Earlier this year, organizers of a Bay Area theater told Alicia Dattner that they would not be able to pay her for upcoming comedies. The reason: a new California law that reclassified Uber drivers such as gig-economy workers, because employees meant it would be too expensive to hire.
Ms. Dattner was confused. Why was a law made on Uber and Lyft affecting comedians?
“It makes no sense,” said Ms. Dattner, who also teaches comedy and public speaking workshops.

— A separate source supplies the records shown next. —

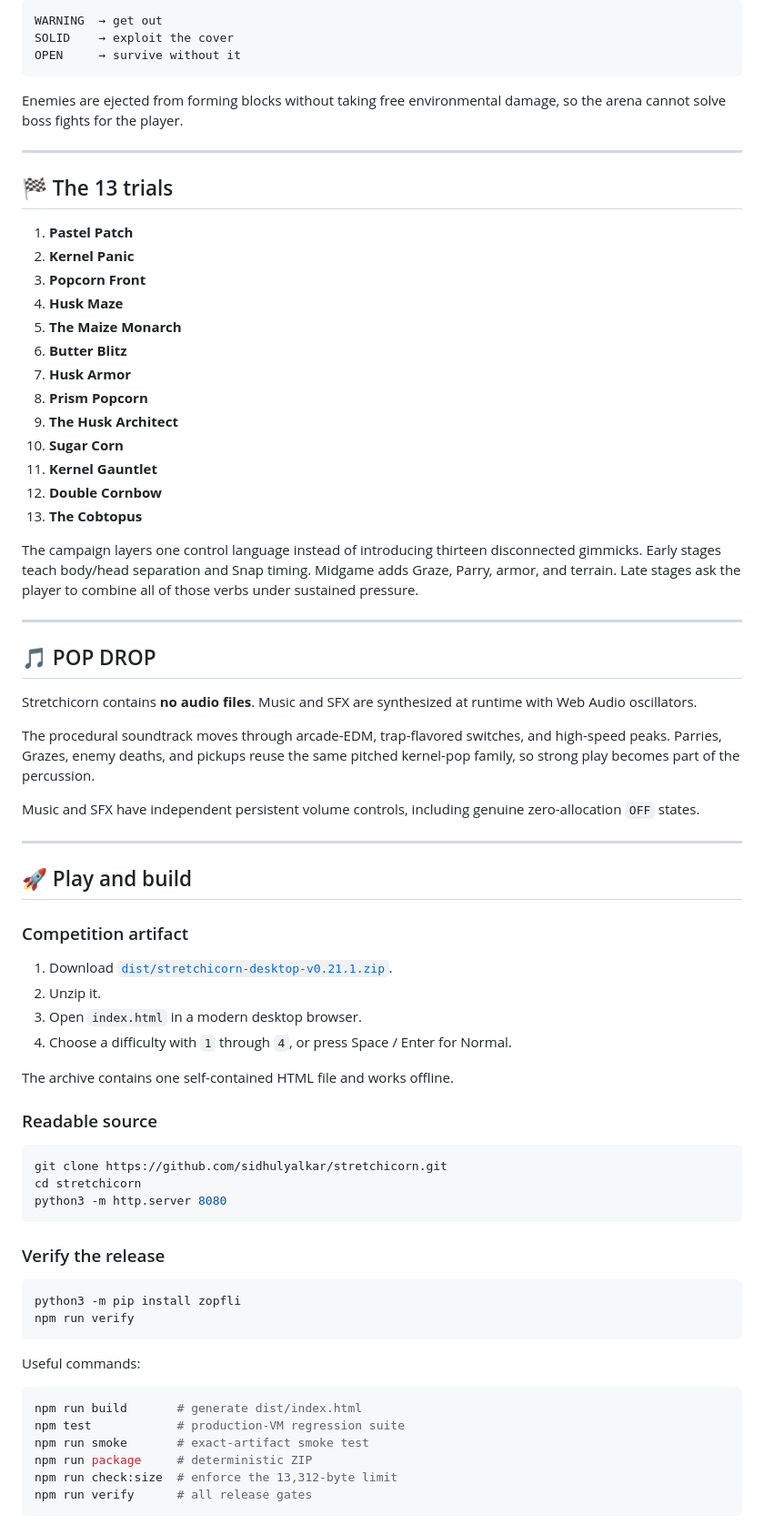
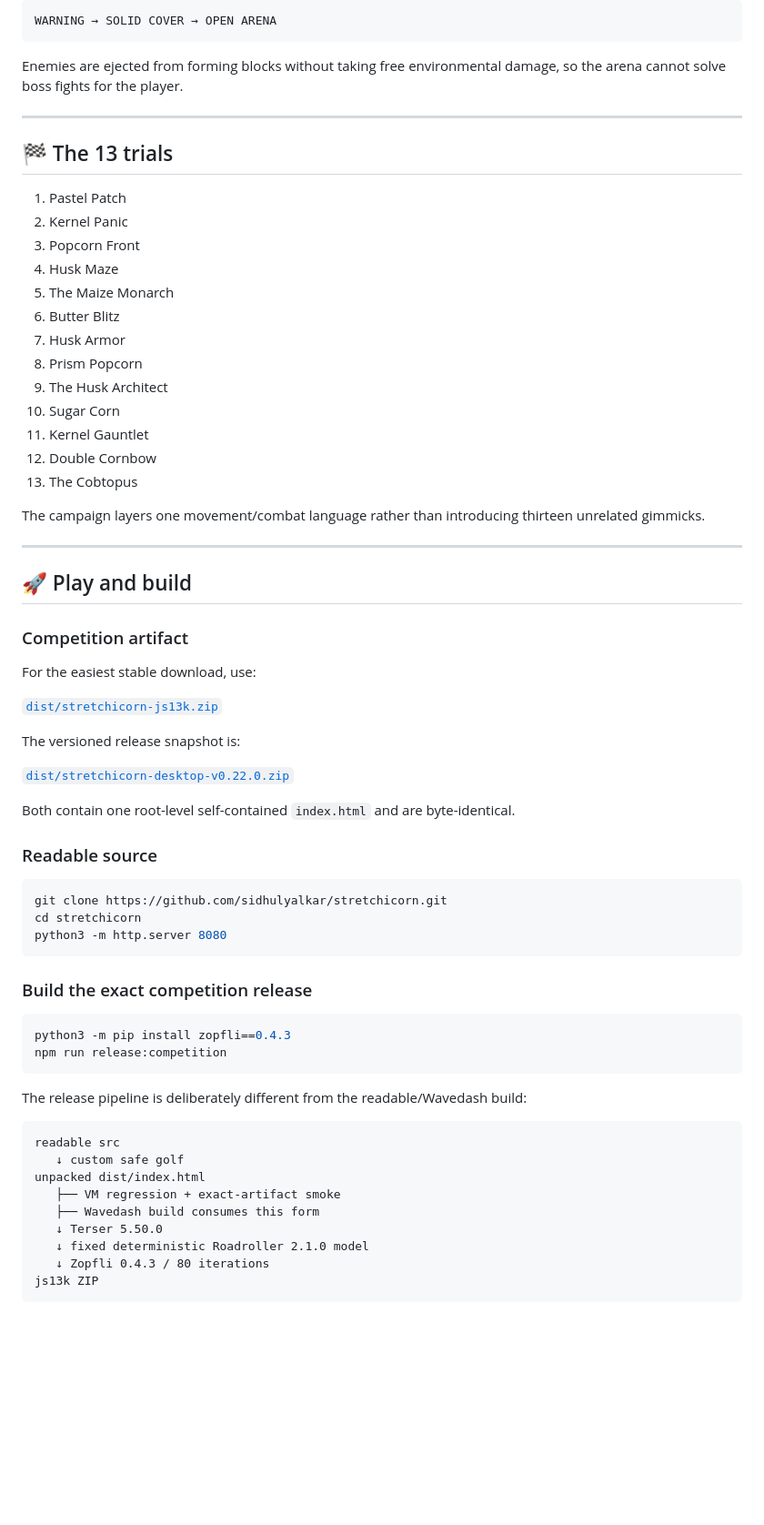
Before and after one commit to sidhulyalkar/stretchicorn, a Markdown page: README.md, the part around one of its changes. Shown at 91% size. Drawn GitHub-style; blank space fills up the shorter version.

Commit message:
Document v0.22 Rainbow Theatre release

````diff
--- a/README.md
+++ b/README.md
@@ -167,8 +272,6 @@ Trials 9 and 13 use dynamic blocks that cycle through warning, solid cover, and
 
 ```text
-WARNING  → get out
-SOLID    → exploit the cover
-OPEN     → survive without it
+WARNING → SOLID COVER → OPEN ARENA
 ```
 
 Enemies are ejected from forming blocks without taking free environmental damage, so the arena cannot solve boss fights for the player.
@@ -177,31 +280,21 @@ Enemies are ejected from forming blocks without taking free environmental damage
 
 ## 🏁 The 13 trials
 
-1. **Pastel Patch**
-2. **Kernel Panic**
-3. **Popcorn Front**
-4. **Husk Maze**
-5. **The Maize Monarch**
-6. **Butter Blitz**
-7. **Husk Armor**
-8. **Prism Popcorn**
-9. **The Husk Architect**
-10. **Sugar Corn**
-11. **Kernel Gauntlet**
-12. **Double Cornbow**
-13. **The Cobtopus**
+1. Pastel Patch
+2. Kernel Panic
+3. Popcorn Front
+4. Husk Maze
+5. The Maize Monarch
+6. Butter Blitz
+7. Husk Armor
+8. Prism Popcorn
+9. The Husk Architect
+10. Sugar Corn
+11. Kernel Gauntlet
+12. Double Cornbow
+13. The Cobtopus
 
-The campaign layers one control language instead of introducing thirteen disconnected gimmicks. Early stages teach body/head separation and Snap timing. Midgame adds Graze, Parry, armor, and terrain. Late stages ask the player to combine all of those verbs under sustained pressure.
-
----
-
-## 🎵 POP DROP
-
-Stretchicorn contains **no audio files**. Music and SFX are synthesized at runtime with Web Audio oscillators.
-
-The procedural soundtrack moves through arcade-EDM, trap-flavored switches, and high-speed peaks. Parries, Grazes, enemy deaths, and pickups reuse the same pitched kernel-pop family, so strong play becomes part of the percussion.
-
-Music and SFX have independent persistent volume controls, including genuine zero-allocation `OFF` states.
+The campaign layers one movement/combat language rather than introducing thirteen unrelated gimmicks.
 
 ---
 
@@ -209,12 +302,15 @@ Music and SFX have independent persistent volume controls, including genuine zer
 
 ### Competition artifact
 
-1. Download [`dist/stretchicorn-desktop-v0.21.1.zip`](dist/stretchicorn-desktop-v0.21.1.zip).
-2. Unzip it.
-3. Open `index.html` in a modern desktop browser.
-4. Choose a difficulty with `1` through `4`, or press Space / Enter for Normal.
+For the easiest stable download, use:
 
-The archive contains one self-contained HTML file and works offline.
+[`dist/stretchicorn-js13k.zip`](dist/stretchicorn-js13k.zip)
+
+The versioned release snapshot is:
+
+[`dist/stretchicorn-desktop-v0.22.0.zip`](dist/stretchicorn-desktop-v0.22.0.zip)
+
+Both contain one root-level self-contained `index.html` and are byte-identical.
 
 ### Readable source
 
@@ -224,21 +320,24 @@ cd stretchicorn
 python3 -m http.server 8080
 ```
 
-### Verify the release
+### Build the exact competition release
 
 ```bash
-python3 -m pip install zopfli
-npm run verify
+python3 -m pip install zopfli==0.4.3
+npm run release:competition
 ```
 
-Useful commands:
+The release pipeline is deliberately different from the readable/Wavedash build:
 
-```bash
-npm run build       # generate dist/index.html
-npm test            # production-VM regression suite
-npm run smoke       # exact-artifact smoke test
-npm run package     # deterministic ZIP
-npm run check:size  # enforce the 13,312-byte limit
-npm run verify      # all release gates
+```text
+readable src
+   ↓ custom safe golf
+unpacked dist/index.html
+   ├── VM regression + exact-artifact smoke
+   ├── Wavedash build consumes this form
+   ↓ Terser 5.50.0
+   ↓ fixed deterministic Roadroller 2.1.0 model
+   ↓ Zopfli 0.4.3 / 80 iterations
+js13k ZIP
 ```
 
````
Also changed, not shown: other parts of README.md (+242 -110 lines).
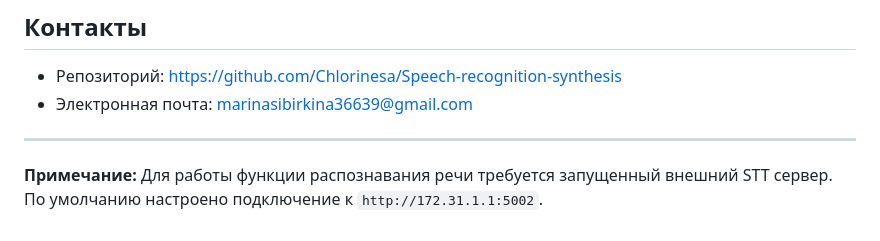
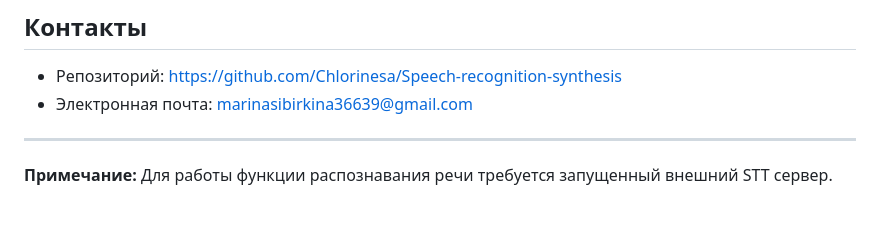
Before and after one commit to Chlorinesa/Speech-recognition-synthesis, a Markdown page: README.md, the part around the change. GitHub-like rendering.

```diff
--- a/README.md
+++ b/README.md
@@ -142,4 +142,4 @@ npm run build
 
 ---
 
-**Примечание:** Для работы функции распознавания речи требуется запущенный внешний STT сервер. По умолчанию настроено подключение к `http://172.31.1.1:5002`.
+**Примечание:** Для работы функции распознавания речи требуется запущенный внешний STT сервер.
```
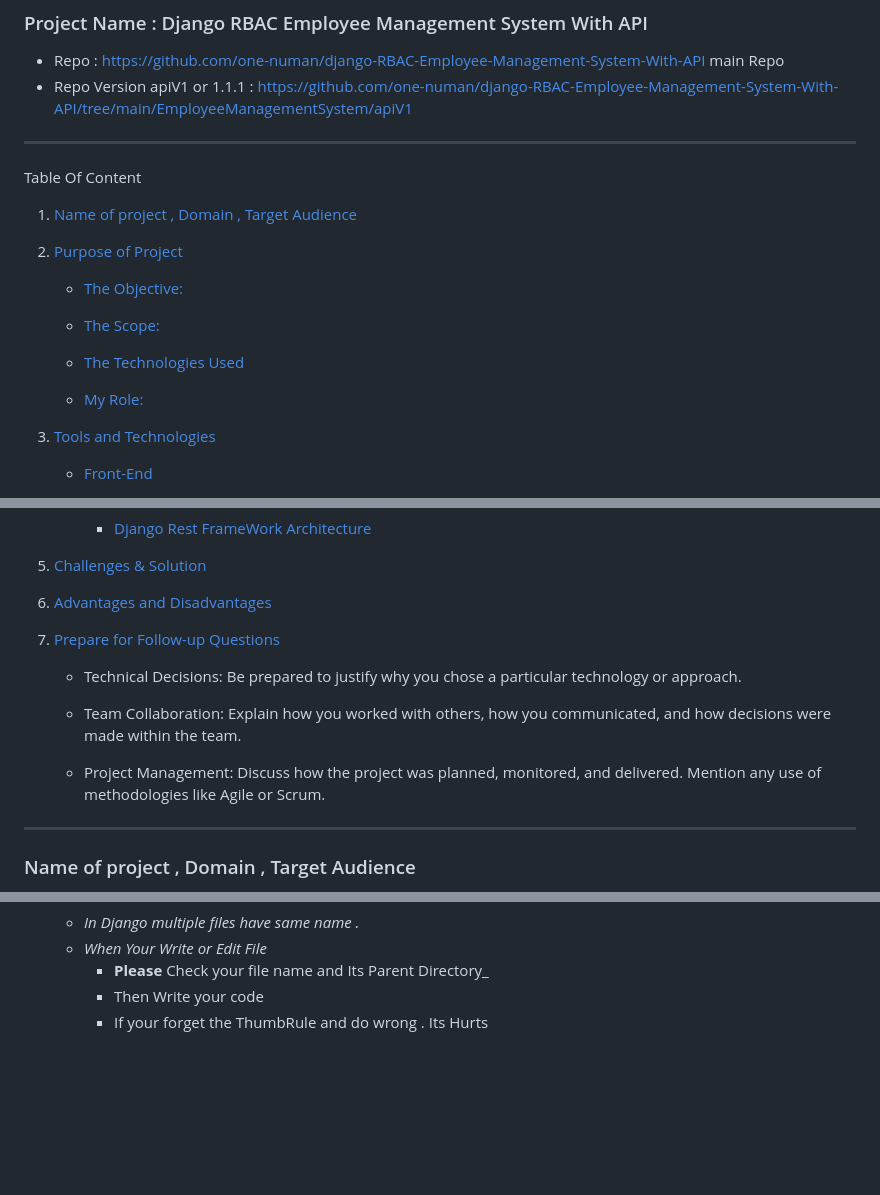
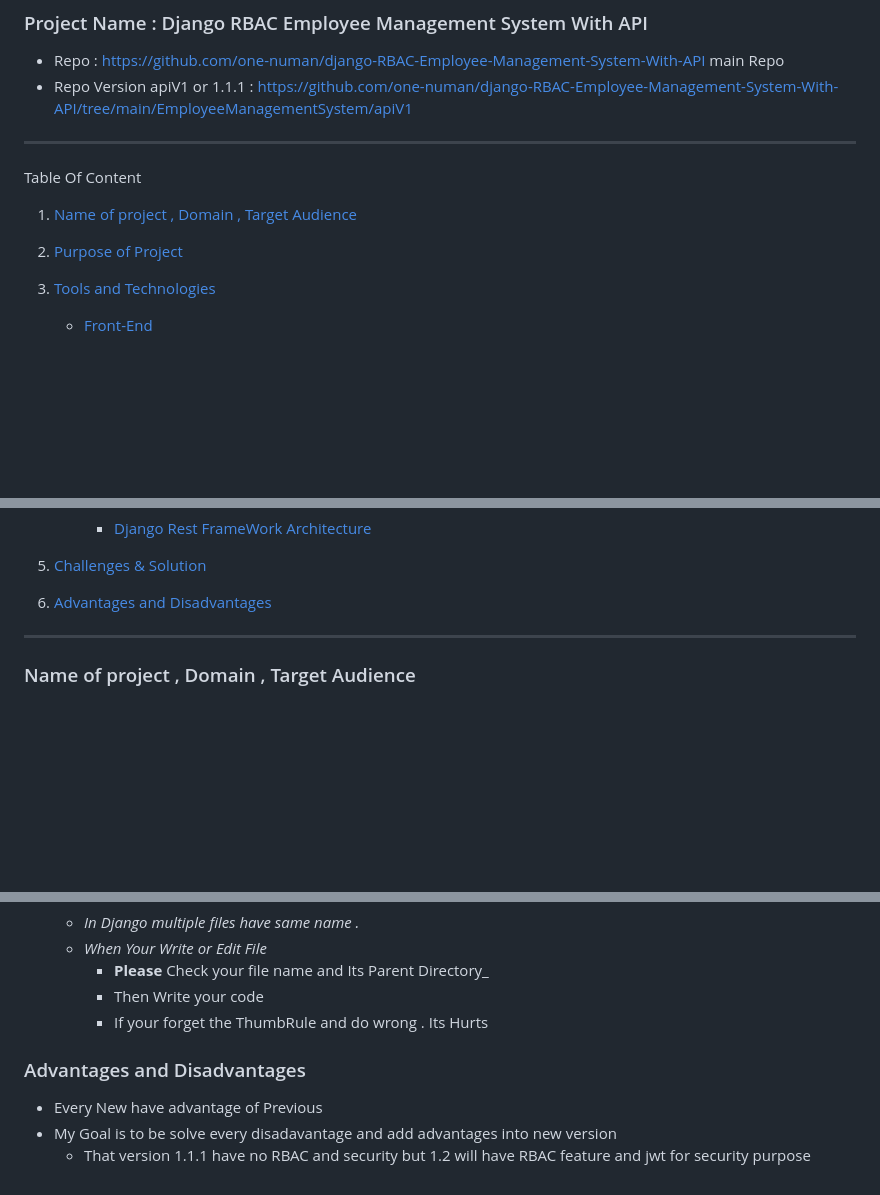
Before and after one commit to Nadeemzack/projects, a Markdown page: docs/ems/readme.md, 3 parts joined by grey strips. GitHub-like rendering; blank space fills up the shorter version.

Commit message:
Update | EMS Docs

```diff
--- a/docs/ems/readme.md
+++ b/docs/ems/readme.md
@@ -8,15 +8,8 @@
 Table Of Content
 
 1. [Name of project , Domain , Target Audience](#t1)
+
 2. [Purpose of Project](#t2)
-
-   - [The Objective:](#t2_1)
-
-   - [The Scope:](#t2_2)
-
-   - [The Technologies Used](#t2_3)
-
-   - [My Role:](#t2_4)
 
 3. [Tools and Technologies](#t3)
 
@@ -39,14 +32,6 @@ Table Of Content
 5. [Challenges & Solution](#t6)
 
 6. [Advantages and Disadvantages](#t7)
-
-7. [Prepare for Follow-up Questions](#t8)
-
-   - Technical Decisions: Be prepared to justify why you chose a particular technology or approach.
-
-   - Team Collaboration: Explain how you worked with others, how you communicated, and how decisions were made within the team.
-
-   - Project Management: Discuss how the project was planned, monitored, and delivered. Mention any use of methodologies like Agile or Scrum.
 
 ---
 
@@ -190,3 +175,9 @@ Image Credits goes to [bezkoder](https://www.bezkoder.com/django-rest-api/)
      - **Please** Check your file name and Its Parent Directory\_
      - Then Write your code
      - If your forget the ThumbRule and do wrong . Its Hurts
+
+### Advantages and Disadvantages
+
+- Every New have advantage of Previous
+- My Goal is to be solve every disadavantage and add advantages into new version
+  - That version 1.1.1 have no RBAC and security but 1.2 will have RBAC feature and jwt for security purpose
```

When California legislators passed the high-profile labor law last year, they said it would increase safety for drivers for ride-hailing and delivery companies such as Uber Technologies Inc., Lyft Inc. and DoorDash Inc. Independent contractors legislation, known as AB-5, would make these workers eligible for health insurance, timely payments and other benefits – if part of the company’s normal course of business in their roles, which other With requirements included. .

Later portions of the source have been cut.